So how is it that presidents continue to avoid legal consequences for their actions? If I lie under oath, or incite violence, I will be held criminally and civilly liable. Yet it is a matter of federal policy that a sitting president is basically above the law. Adding insult to injury, this protection seems to extend beyond the end of a president’s term as well — Clinton surrendered his law license to avoid indictment for perjury. Otherwise, there have been no real consequences for the illegal and unethical actions of American presidents.

It remains to be seen if President Trump will face any legal consequences for his actions as president, but this outcome must not be left to chance. The first step that must be taken is to rescind the 1973 OLC memo which places the president above the law. If a president is indicted and cannot carry out their duties, then treat it like any other incapacitation of the president- their duties fall to the Vice President. Removing the immunization of sitting presidents will discourage them from breaking laws, and hold them accountable when they do.

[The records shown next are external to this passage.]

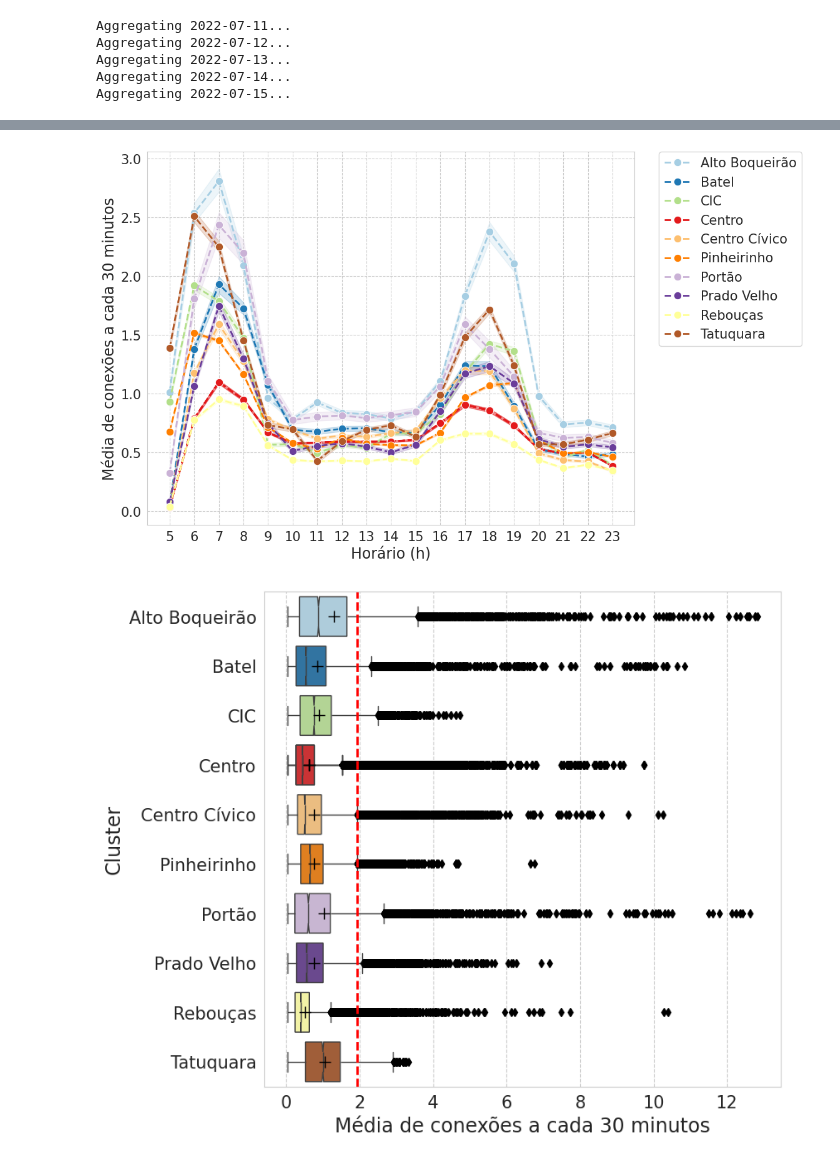
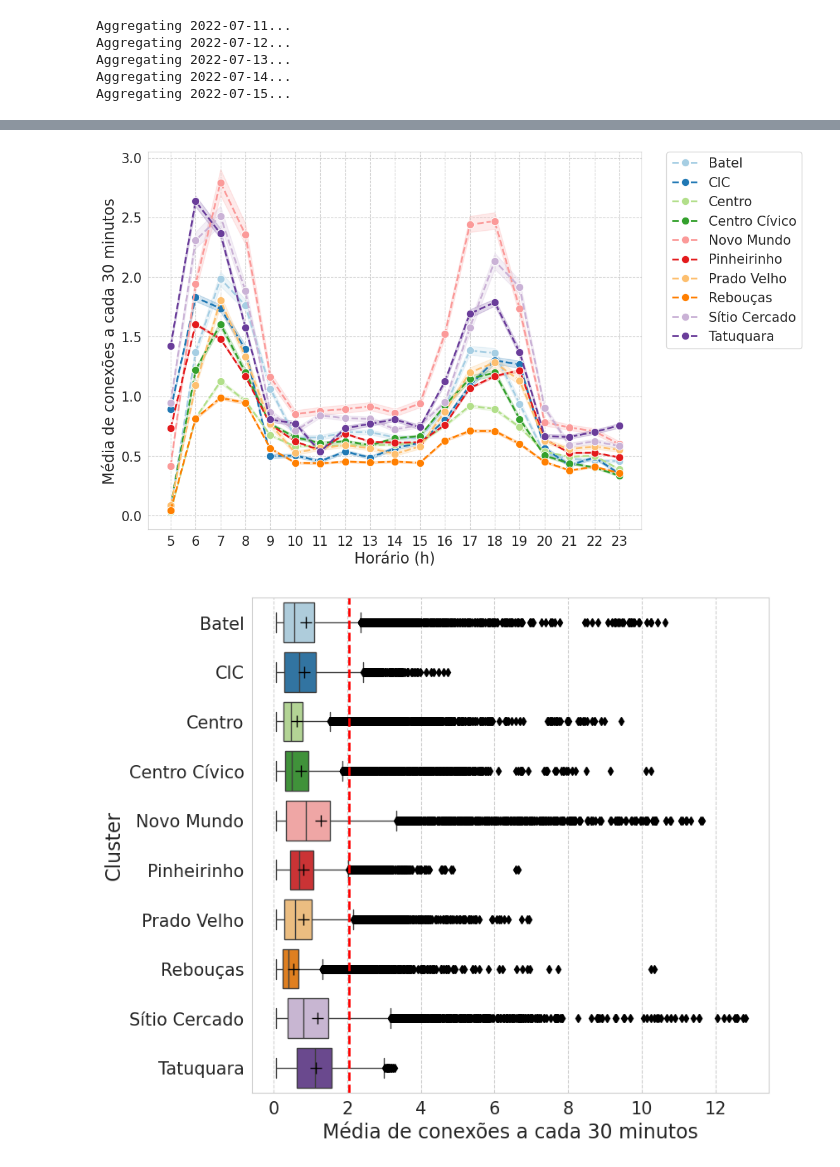
Before and after one commit to jcnborges/busanalysis, a Jupyter notebook: notebooks/doutorado/connection_analysis.ipynb, the cells around one changed output, grey strips where cells are left out. Saved outputs shown, nothing was run; the diff lists cells and outputs as text; code cells hidden in the pictures.

Commit message:
análise do cover time no mag

```diff
--- a/notebooks/doutorado/connection_analysis.ipynb
+++ b/notebooks/doutorado/connection_analysis.ipynb
@@ -26,7 +28,7 @@ agg_cluster = []
 terminals = list(dim_bs.query("type_norm == 'Terminal'").dummy_id)
 for base_date in [str(obj.date()) for obj in pd.date_range(start = base_date_start, end = base_date_end)]:
     print(f"Aggregating {base_date}...")
-    connections = [pd.read_parquet(f) for f in glob.glob(f"{dir}//output//{base_date}*.parquet")]
+    connections = [pd.read_parquet(f) for f in glob.glob(f"{dir}//output_vt//{base_date}*.parquet")]
     connections = pd.concat(connections, ignore_index = True)
     connections['event_timestamp_u'] = pd.to_datetime(connections["event_timestamp_u"])
     connections['event_timestamp_v'] = pd.to_datetime(connections["event_timestamp_v"])
@@ -45,9 +47,11 @@ for base_date in [str(obj.date()) for obj in pd.date_range(start = base_date_sta
     )
     walking_speed = 1 # m/s
     df_cluster['walking_time'] = df_cluster['dist'] / walking_speed
-    df_cluster.query('walking_time < waiting_time', inplace = True)
+    df_cluster.query('walking_time < waiting_time and waiting_time >= 30', inplace = True)
     df_grouped = df_cluster.groupby('cluster').size().reset_index(name = 'conn_count')
     df_grouped['base_date'] = base_date
     agg_cluster.append(df_grouped)
     print(df_grouped.conn_count.describe().to_frame().transpose().round())
 agg_cluster = pd.concat(agg_cluster, ignore_index = True)
+agg_cluster = agg_cluster.groupby('cluster').conn_count.mean().reset_index()
+agg_cluster.conn_count.describe().to_frame().transpose().round()
@@ -294,24 +327,27 @@ web.open_new_tab("volume_map.html")
 # %%
 terminals = list(dim_bs.query("type_norm == 'Terminal'").dummy_id)
 cluster_names = {
-    13: 'Centro Cívico',
-    18: 'Centro',
-    22: 'Centro',
-    11: 'Centro',
-    7: 'Batel',
-    5: 'Rebouças',
-    55: 'Prado Velho',
-    29: 'Portão',
-    10: 'CIC',
+    16: 'Centro Cívico',
+    21: 'Centro',
+    23: 'Centro',
+    15: 'Centro',
+    9: 'Batel',
+    4: 'Rebouças',
+    59: 'Prado Velho',
+    7: 'Novo Mundo',
+    10: 'Novo Mundo',
+    12: 'CIC',
     0: 'Pinheirinho',
-    9: 'Alto Boqueirão',
-    19: 'Tatuquara'
+    3: 'Pinheirinho',
+    1: 'Pinheirinho',
+    13: 'Sítio Cercado',
+    20: 'Tatuquara'
 }
 selected_clusters = list(cluster_names.keys())
 df_pair_metrics = []
 for base_date in [str(obj.date()) for obj in pd.date_range(start = base_date_start, end = base_date_end)]:
     print(f"Aggregating {base_date}...")
-    connections = [pd.read_parquet(f) for f in glob.glob(f"{dir}//output//{base_date}*.parquet")]
+    connections = [pd.read_parquet(f) for f in glob.glob(f"{dir}//output_vt//{base_date}*.parquet")]
     connections = pd.concat(connections, ignore_index = True)
     connections['event_timestamp_u'] = pd.to_datetime(connections["event_timestamp_u"])
     connections['event_timestamp_v'] = pd.to_datetime(connections["event_timestamp_v"])
@@ -330,7 +366,7 @@ for base_date in [str(obj.date()) for obj in pd.date_range(start = base_date_sta
     )
     walking_speed = 1 # m/s
     df_cluster['walking_time'] = df_cluster['dist'] / walking_speed
-    df_cluster.query('cluster == @selected_clusters and walking_time < waiting_time', inplace = True)
+    df_cluster.query('cluster == @selected_clusters and walking_time < waiting_time and waiting_time >= 30', inplace = True)
     grouped = df_cluster.sort_values(
         by = ['cluster', 'dummy_id_u', 'dummy_id_v', 'line_code_u', 'line_code_v', 'event_timestamp_v']
     ).groupby(
@@ -421,5 +433,5 @@ pair_metrics_day.sort_values('conn_count', ascending = False).head(10)
 # %%
-hue_order = list(cluster_names.values())
+hue_order = list(set(cluster_names.values()))
 hue_order.sort()
 fig, axes = plt.subplots(figsize = (12, 6.7))
 sns.set_style("whitegrid", {'grid.linestyle': '--'})
@@ -438,30 +450,31 @@ g.set_ylabel("Média de conexões a cada 30 minutos", fontsize = 17)
 plt.subplots_adjust(left=0.1, right=0.75, bottom=0.1, top=0.99, wspace=0.4)
 plt.savefig('avg_conn.png', format='png', dpi=300);
 # %% [output]
-[figure, old version]
+[figure, new version]
 # %%
 fig, axes = plt.subplots(figsize = (8.9, 6.7))
 sns.set_style("whitegrid", {'grid.linestyle': '--'})
 flierprops = dict(marker = 'd', markerfacecolor = 'black', markersize = 5,  markeredgecolor = 'black')
 meanprops = dict(marker = '+', markerfacecolor = 'black', markersize = 10,  markeredgecolor = 'black')
 g = sns.boxplot(
     x = pair_metrics_day.conn_count, y = pair_metrics_day.cluster_name,
     linewidth = 1.0, hue = pair_metrics_day.cluster_name,
     palette = sns.color_palette("Paired", len(hue_order)),
-    notch = True, showmeans = True, order = hue_order,
+    notch = False, showmeans = True, order = hue_order,
     hue_order = hue_order,
     ax = axes, flierprops = flierprops, meanprops = meanprops)
 g.tick_params(labelsize = 15)
 g.set_xlabel("Média de conexões a cada 30 minutos", fontsize = 17)
 g.set_ylabel("Cluster", fontsize = 17);
 
 # Add the vertical red line at x = 2
-outlier = pair_metrics_day.conn_count.describe().to_frame().transpose()
+stats = pair_metrics_day.conn_count.describe().to_frame().transpose()
+outlier = float(stats['75%'] + 1.5 * (stats['75%'] - stats['25%']))
 
-axes.axvline(x=float(outlier['75%'] + 1.5 * (outlier['75%'] - outlier['25%'])), color='red', linestyle='--', linewidth=2)
+axes.axvline(x=outlier, color='red', linestyle='--', linewidth=2)
 
 # Adjust spacing
 plt.subplots_adjust(left=0.25, right=0.95, bottom=0.1, top=0.99, wspace=0.4)
 plt.savefig('boxplot_avg_conn.png', format='png', dpi=300)
 # %% [output]
-[figure, old version]
+[figure, new version]
```
Also changed, not shown: parts of 21 cells of this notebook, 11 other files.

Rescinding the 1973 memo will also make it more likely that former presidents may be investigated and charged if they commit crimes. There’s an argument that allowing for the investigation of former administrations will send the United States into a politically motivated spiral of investigations against political rivals. That may happen but it can’t be worse than the reality we are dealing with — a group of current and former presidents who can do essentially anything without fear of repercussions.